» **WHAT THIS TASK INVOLVES**
Find the string "mxPoint" in the data, and copy out each line that has it.

[Records from a data collection]
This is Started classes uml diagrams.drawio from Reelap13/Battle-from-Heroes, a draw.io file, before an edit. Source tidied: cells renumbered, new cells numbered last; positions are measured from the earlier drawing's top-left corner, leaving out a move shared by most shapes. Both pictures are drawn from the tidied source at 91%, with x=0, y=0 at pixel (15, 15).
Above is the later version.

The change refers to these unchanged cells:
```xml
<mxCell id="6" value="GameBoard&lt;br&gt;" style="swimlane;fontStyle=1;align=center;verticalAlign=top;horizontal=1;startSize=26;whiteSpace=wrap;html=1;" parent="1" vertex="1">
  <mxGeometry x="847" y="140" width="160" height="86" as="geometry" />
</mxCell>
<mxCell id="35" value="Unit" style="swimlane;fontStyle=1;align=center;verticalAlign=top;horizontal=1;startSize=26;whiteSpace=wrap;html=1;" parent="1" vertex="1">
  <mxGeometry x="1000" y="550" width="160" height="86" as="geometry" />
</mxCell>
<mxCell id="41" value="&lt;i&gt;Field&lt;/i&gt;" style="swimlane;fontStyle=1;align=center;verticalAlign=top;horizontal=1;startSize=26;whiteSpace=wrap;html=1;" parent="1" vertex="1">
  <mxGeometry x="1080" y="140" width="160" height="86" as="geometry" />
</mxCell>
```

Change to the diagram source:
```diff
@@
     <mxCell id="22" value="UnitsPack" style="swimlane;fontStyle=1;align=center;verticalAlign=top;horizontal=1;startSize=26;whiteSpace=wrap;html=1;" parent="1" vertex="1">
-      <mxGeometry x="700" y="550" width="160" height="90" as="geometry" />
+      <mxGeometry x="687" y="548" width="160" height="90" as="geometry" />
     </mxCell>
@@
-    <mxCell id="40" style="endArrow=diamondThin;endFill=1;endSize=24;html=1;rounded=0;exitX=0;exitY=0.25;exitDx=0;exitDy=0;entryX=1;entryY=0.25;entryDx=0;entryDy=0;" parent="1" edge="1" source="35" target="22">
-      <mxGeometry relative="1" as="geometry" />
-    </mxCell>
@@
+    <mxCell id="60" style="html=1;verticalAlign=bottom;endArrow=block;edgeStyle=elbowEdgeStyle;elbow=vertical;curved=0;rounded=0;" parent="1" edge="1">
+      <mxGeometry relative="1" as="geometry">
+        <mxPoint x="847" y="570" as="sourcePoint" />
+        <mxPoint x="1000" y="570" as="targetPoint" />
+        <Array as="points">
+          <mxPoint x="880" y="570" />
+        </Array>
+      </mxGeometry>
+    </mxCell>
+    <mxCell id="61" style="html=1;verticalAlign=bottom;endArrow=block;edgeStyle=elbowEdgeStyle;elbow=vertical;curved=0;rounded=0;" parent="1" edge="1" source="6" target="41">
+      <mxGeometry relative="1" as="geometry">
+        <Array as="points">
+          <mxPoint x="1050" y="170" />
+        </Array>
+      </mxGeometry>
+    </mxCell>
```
--
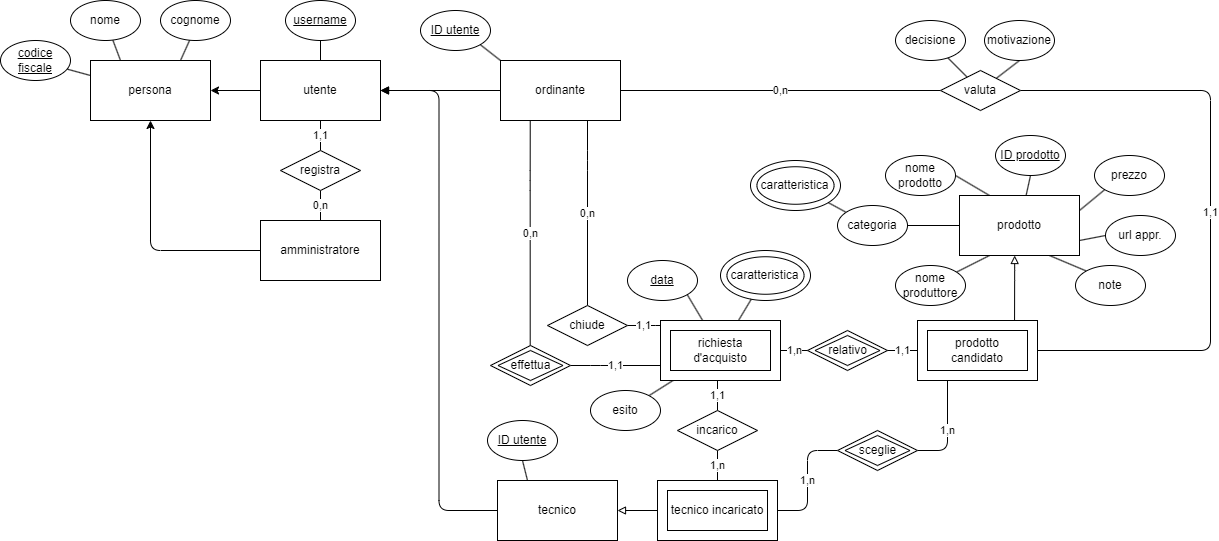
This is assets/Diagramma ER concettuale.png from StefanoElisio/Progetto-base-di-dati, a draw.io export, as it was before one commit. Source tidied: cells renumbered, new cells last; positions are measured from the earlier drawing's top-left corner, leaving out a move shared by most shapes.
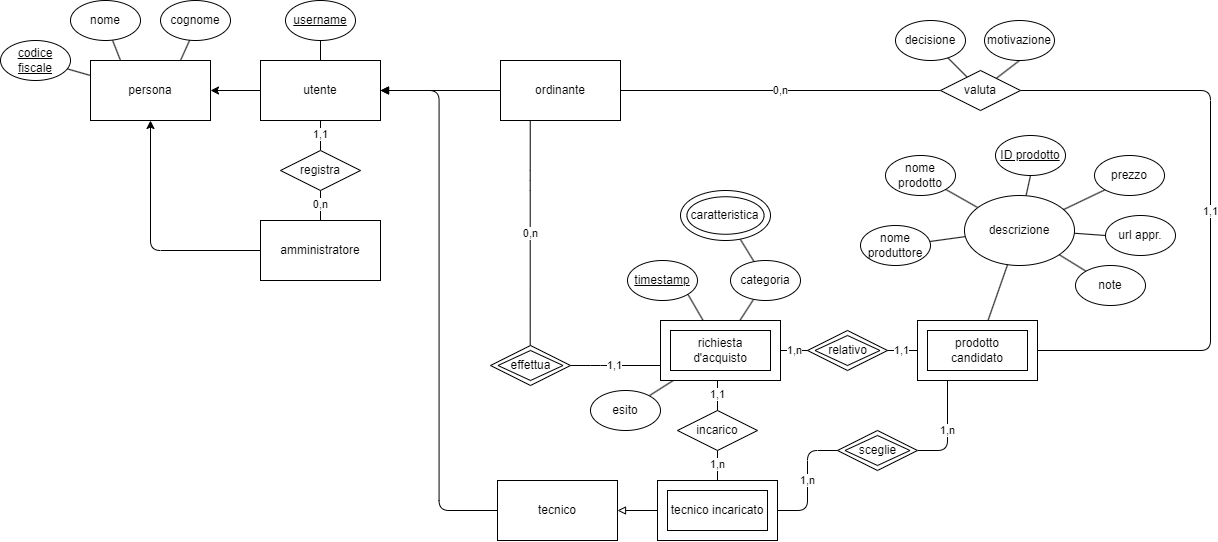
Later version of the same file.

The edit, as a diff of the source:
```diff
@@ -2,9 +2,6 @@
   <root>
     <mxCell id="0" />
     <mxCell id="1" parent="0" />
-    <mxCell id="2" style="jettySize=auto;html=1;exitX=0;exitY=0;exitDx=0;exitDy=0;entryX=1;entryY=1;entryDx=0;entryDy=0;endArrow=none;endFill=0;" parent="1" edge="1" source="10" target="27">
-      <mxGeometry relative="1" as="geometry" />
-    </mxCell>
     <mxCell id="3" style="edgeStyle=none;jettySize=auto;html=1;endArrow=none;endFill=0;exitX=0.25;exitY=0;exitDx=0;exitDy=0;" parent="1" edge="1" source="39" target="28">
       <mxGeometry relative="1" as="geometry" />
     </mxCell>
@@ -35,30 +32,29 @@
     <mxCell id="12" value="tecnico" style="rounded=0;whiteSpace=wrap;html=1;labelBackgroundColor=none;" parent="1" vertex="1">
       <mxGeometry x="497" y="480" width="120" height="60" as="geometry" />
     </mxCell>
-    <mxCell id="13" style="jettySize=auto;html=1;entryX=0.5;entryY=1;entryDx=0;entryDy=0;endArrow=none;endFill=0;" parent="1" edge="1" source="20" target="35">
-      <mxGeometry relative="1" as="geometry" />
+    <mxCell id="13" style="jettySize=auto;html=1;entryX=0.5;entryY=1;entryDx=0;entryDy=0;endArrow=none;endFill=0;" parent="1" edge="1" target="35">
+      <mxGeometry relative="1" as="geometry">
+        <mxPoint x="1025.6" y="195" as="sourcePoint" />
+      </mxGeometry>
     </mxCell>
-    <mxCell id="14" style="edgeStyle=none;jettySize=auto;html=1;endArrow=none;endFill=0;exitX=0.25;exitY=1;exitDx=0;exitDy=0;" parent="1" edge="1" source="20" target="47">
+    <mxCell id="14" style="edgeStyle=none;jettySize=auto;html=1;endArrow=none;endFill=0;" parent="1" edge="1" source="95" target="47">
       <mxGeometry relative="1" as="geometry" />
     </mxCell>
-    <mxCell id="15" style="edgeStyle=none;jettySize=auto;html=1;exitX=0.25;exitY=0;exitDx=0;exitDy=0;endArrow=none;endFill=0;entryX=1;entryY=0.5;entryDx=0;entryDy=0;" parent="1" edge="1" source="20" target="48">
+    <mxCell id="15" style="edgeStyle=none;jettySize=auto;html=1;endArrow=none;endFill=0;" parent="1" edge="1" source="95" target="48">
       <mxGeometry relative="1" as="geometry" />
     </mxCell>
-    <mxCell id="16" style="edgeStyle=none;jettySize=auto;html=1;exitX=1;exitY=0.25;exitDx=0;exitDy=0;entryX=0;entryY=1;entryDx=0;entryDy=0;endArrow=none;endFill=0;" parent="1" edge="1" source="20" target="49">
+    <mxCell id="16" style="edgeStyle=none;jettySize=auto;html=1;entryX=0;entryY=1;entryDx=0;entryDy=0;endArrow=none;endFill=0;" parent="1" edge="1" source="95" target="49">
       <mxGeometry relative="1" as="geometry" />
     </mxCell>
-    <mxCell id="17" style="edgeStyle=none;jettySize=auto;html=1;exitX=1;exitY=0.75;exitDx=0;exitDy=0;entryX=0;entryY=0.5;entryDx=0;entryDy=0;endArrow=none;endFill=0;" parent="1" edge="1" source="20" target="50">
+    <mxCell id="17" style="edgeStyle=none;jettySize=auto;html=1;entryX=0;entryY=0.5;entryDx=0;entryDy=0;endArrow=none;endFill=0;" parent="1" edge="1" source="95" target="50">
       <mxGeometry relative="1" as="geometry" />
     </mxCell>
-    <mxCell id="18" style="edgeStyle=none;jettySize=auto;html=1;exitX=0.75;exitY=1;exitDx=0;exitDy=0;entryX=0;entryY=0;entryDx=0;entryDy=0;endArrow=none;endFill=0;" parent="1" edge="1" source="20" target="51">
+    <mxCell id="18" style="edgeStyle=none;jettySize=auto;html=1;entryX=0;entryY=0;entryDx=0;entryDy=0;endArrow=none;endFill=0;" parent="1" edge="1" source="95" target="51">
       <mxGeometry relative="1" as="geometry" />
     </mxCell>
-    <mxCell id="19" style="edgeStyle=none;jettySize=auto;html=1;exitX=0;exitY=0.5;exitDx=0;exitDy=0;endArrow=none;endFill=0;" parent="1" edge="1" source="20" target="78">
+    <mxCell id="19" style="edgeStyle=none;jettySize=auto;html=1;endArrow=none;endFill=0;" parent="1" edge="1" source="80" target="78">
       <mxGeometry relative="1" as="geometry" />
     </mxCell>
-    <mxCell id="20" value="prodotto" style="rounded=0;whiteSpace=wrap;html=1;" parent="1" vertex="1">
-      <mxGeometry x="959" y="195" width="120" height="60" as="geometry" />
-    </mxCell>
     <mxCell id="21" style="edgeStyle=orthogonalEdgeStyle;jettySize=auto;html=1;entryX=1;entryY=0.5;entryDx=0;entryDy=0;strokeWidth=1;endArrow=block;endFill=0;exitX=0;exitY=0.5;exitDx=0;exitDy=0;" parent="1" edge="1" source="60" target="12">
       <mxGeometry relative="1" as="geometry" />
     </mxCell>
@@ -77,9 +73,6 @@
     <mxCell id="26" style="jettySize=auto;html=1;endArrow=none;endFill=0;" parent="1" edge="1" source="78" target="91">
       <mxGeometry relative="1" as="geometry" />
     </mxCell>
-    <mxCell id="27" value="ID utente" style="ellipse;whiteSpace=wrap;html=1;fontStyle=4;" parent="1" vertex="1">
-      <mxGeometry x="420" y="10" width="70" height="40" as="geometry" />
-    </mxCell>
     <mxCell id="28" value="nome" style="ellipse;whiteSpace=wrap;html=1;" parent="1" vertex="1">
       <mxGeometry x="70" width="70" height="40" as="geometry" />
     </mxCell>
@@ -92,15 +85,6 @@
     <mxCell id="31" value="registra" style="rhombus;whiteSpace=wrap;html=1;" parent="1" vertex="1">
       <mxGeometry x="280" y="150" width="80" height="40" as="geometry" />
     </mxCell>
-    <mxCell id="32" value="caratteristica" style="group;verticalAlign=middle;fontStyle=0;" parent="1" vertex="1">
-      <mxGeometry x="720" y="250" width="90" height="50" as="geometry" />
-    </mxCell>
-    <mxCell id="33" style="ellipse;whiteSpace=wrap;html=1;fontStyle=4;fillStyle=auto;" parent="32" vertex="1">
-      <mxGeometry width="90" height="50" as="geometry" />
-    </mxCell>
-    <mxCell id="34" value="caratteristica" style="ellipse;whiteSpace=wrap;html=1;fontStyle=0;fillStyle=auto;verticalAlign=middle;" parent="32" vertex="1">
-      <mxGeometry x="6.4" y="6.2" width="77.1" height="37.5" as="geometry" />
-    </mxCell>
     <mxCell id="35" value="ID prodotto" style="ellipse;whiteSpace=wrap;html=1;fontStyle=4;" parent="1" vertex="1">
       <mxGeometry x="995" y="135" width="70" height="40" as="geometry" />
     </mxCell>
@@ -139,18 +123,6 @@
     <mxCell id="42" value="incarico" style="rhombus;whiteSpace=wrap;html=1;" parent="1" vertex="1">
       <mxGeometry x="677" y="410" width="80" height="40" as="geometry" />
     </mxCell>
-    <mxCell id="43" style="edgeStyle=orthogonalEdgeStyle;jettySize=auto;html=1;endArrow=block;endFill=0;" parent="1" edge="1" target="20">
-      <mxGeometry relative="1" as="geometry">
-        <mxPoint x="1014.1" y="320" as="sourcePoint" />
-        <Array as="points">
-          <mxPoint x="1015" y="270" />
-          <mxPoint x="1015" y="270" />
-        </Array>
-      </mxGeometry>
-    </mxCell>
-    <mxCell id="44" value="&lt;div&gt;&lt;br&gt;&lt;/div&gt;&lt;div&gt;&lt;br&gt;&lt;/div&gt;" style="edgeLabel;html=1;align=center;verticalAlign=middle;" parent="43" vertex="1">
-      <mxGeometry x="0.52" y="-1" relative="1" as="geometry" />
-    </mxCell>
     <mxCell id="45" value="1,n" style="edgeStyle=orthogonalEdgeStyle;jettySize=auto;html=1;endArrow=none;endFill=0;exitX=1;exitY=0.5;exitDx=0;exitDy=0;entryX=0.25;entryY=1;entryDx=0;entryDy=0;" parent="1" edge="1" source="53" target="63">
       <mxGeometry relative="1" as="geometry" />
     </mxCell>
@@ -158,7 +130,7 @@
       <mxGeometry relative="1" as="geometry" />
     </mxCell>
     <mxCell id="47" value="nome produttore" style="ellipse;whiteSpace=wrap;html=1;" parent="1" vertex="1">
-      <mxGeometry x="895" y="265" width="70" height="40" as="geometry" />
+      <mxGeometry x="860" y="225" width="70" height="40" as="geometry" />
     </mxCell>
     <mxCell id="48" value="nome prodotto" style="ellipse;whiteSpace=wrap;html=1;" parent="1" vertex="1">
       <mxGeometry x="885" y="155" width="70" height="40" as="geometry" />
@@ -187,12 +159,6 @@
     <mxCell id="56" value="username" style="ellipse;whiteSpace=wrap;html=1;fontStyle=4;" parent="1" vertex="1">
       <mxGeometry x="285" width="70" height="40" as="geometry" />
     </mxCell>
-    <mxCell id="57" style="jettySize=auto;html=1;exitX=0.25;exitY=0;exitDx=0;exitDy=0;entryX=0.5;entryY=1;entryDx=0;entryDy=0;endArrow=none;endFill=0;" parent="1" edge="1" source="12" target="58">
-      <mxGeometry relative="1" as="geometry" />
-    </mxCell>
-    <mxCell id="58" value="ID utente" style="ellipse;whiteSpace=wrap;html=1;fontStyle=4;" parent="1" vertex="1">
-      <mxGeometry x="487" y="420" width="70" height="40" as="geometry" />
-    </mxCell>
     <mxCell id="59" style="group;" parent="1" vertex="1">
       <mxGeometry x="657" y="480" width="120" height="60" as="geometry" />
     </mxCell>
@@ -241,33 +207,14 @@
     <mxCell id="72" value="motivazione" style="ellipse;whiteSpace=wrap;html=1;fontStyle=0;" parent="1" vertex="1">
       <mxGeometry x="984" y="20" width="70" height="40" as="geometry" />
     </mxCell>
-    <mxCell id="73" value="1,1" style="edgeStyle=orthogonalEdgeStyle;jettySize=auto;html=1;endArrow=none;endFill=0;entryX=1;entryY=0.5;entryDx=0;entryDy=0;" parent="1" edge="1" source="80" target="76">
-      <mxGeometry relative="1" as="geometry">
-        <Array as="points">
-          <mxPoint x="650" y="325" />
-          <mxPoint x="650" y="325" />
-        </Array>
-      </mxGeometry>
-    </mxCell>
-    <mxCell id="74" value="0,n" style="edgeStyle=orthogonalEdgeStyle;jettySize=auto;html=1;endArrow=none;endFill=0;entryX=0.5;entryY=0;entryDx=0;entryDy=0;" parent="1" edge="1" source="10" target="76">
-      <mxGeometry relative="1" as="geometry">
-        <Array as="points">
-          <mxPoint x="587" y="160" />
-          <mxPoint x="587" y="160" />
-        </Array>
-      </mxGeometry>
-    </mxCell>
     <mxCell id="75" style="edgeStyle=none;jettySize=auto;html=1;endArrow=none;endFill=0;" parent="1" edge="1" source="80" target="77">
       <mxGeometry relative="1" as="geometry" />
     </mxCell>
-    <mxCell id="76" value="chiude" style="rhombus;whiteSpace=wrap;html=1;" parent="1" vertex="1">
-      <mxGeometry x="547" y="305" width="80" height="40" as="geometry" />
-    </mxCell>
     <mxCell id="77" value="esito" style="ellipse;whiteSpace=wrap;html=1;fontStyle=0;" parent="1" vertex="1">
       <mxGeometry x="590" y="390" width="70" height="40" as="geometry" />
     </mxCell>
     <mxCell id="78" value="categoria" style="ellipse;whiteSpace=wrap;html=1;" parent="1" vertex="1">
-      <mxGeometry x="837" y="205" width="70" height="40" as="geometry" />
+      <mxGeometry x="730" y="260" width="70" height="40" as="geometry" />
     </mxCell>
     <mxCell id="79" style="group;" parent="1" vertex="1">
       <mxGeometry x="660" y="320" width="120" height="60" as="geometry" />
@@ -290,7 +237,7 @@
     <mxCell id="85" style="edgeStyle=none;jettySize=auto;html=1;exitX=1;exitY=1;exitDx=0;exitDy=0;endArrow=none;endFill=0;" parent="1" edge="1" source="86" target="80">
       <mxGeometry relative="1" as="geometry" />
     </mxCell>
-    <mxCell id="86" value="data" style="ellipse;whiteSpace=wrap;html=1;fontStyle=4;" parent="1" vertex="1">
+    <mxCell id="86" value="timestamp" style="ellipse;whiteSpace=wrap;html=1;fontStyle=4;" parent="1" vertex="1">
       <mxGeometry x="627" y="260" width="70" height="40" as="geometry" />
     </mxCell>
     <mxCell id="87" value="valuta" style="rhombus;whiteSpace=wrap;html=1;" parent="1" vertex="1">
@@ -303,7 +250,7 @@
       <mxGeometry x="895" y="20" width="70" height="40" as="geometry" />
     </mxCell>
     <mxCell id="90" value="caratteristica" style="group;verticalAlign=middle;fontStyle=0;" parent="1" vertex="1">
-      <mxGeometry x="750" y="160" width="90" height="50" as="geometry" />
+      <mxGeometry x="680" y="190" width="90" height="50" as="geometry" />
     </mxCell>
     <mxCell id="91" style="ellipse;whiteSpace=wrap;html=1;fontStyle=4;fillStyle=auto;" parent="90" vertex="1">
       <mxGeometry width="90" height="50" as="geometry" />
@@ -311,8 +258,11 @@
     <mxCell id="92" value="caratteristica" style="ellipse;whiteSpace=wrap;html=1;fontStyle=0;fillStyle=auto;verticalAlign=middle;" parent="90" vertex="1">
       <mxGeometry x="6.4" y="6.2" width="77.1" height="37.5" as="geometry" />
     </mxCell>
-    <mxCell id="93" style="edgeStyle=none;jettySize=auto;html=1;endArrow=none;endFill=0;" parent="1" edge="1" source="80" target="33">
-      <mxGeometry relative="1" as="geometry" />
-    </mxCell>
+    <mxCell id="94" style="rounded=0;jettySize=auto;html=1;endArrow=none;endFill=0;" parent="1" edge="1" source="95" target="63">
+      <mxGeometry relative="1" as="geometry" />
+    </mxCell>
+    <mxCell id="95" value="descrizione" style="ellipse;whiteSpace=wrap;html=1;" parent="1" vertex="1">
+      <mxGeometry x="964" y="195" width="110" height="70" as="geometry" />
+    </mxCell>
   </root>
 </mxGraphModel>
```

» **ANSWER TO THE EXERCISE**
+        <mxPoint x="847" y="570" as="sourcePoint" />
+        <mxPoint x="1000" y="570" as="targetPoint" />
+          <mxPoint x="880" y="570" />
+          <mxPoint x="1050" y="170" />
+        <mxPoint x="1025.6" y="195" as="sourcePoint" />
-        <mxPoint x="1014.1" y="320" as="sourcePoint" />
-          <mxPoint x="1015" y="270" />
-          <mxPoint x="1015" y="270" />
-          <mxPoint x="650" y="325" />
-          <mxPoint x="650" y="325" />
-          <mxPoint x="587" y="160" />
-          <mxPoint x="587" y="160" />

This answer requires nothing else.